BEGIN
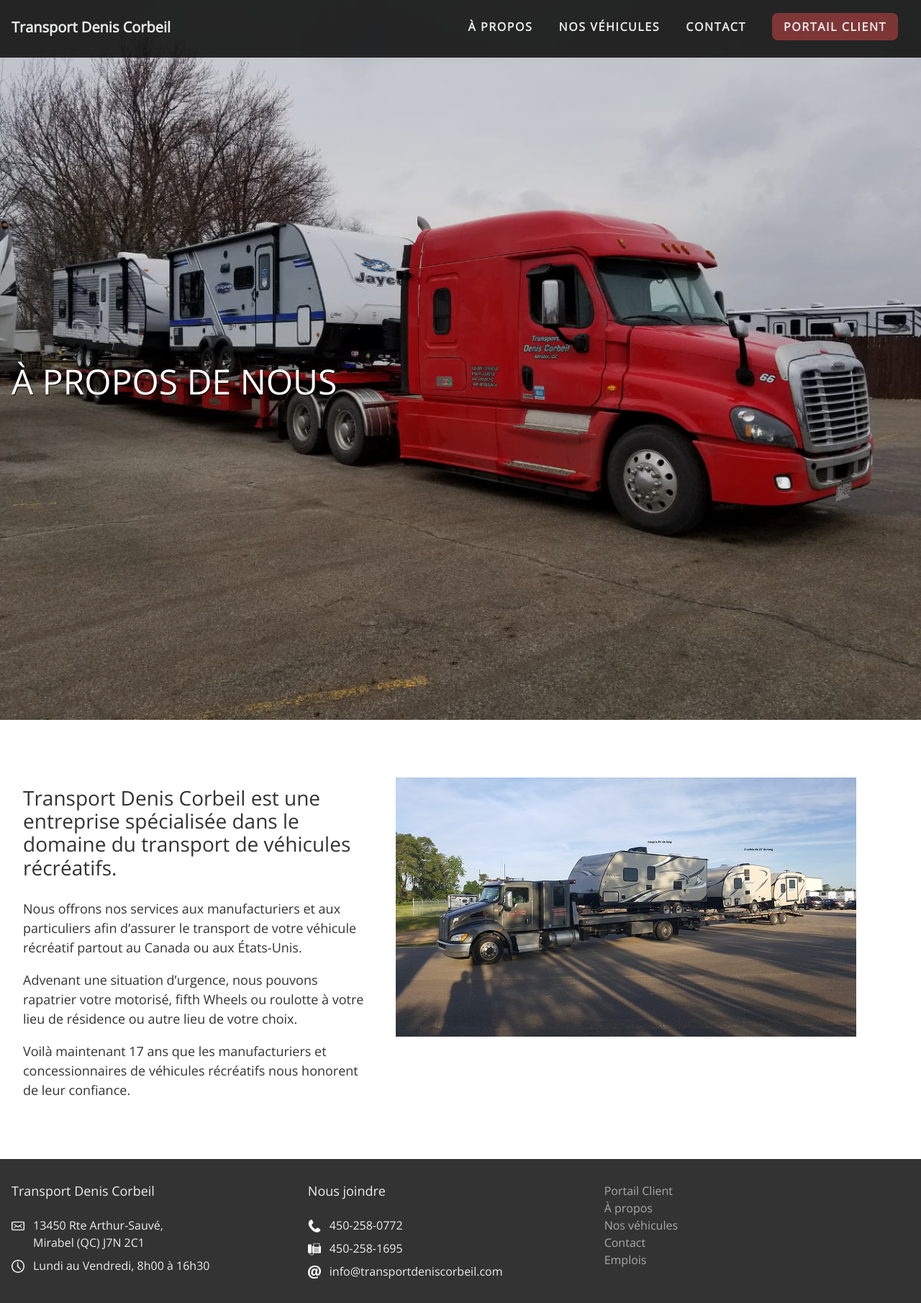
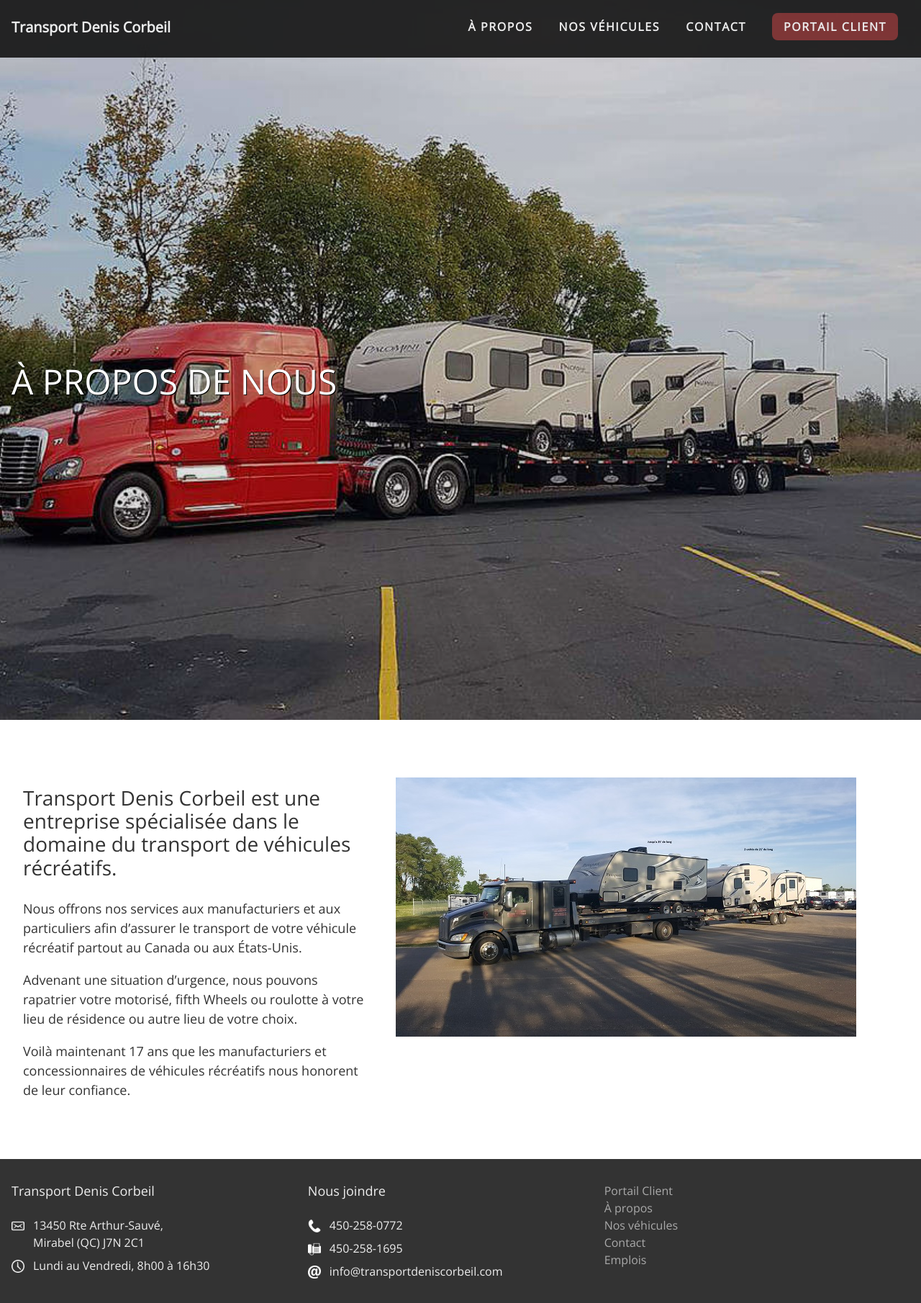
Before and after one commit to ouarez/tdc-jekyll, a Jekyll site: the page built from a-propos.md, in a window 1280 px wide. Shown: the whole page at 72% size. Built offline with Jekyll 4.4.1, drawn with Linux system fonts in a browser that asks for light colours; nearby versions of some CDN libraries; a script that is not in the unit is left out.

Commit message:
Update Éditer le contenu des pages “a-propos”

```diff
--- a/a-propos.md
+++ b/a-propos.md
@@ -5,7 +5,7 @@
 description: >-
   Transport Denis Corbeil est une entreprise spécialisée dans le domaine du
   transport de véhicules récréatifs.
-cover_image: /img/66-jayco-salem.jpeg
+cover_image: /img/77-palomini.jpg
 image1: /img/33-passport-239ml-sonic.jpg
 ---
 ### Transport Denis Corbeil est une entreprise spécialisée dans le domaine du transport de véhicules récréatifs.
```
END
WORK TASK: The answer must be every line from the records above that contains the word "récréatifs", copied in full.

WRITTEN ANSWER:
   transport de véhicules récréatifs.
 ### Transport Denis Corbeil est une entreprise spécialisée dans le domaine du transport de véhicules récréatifs.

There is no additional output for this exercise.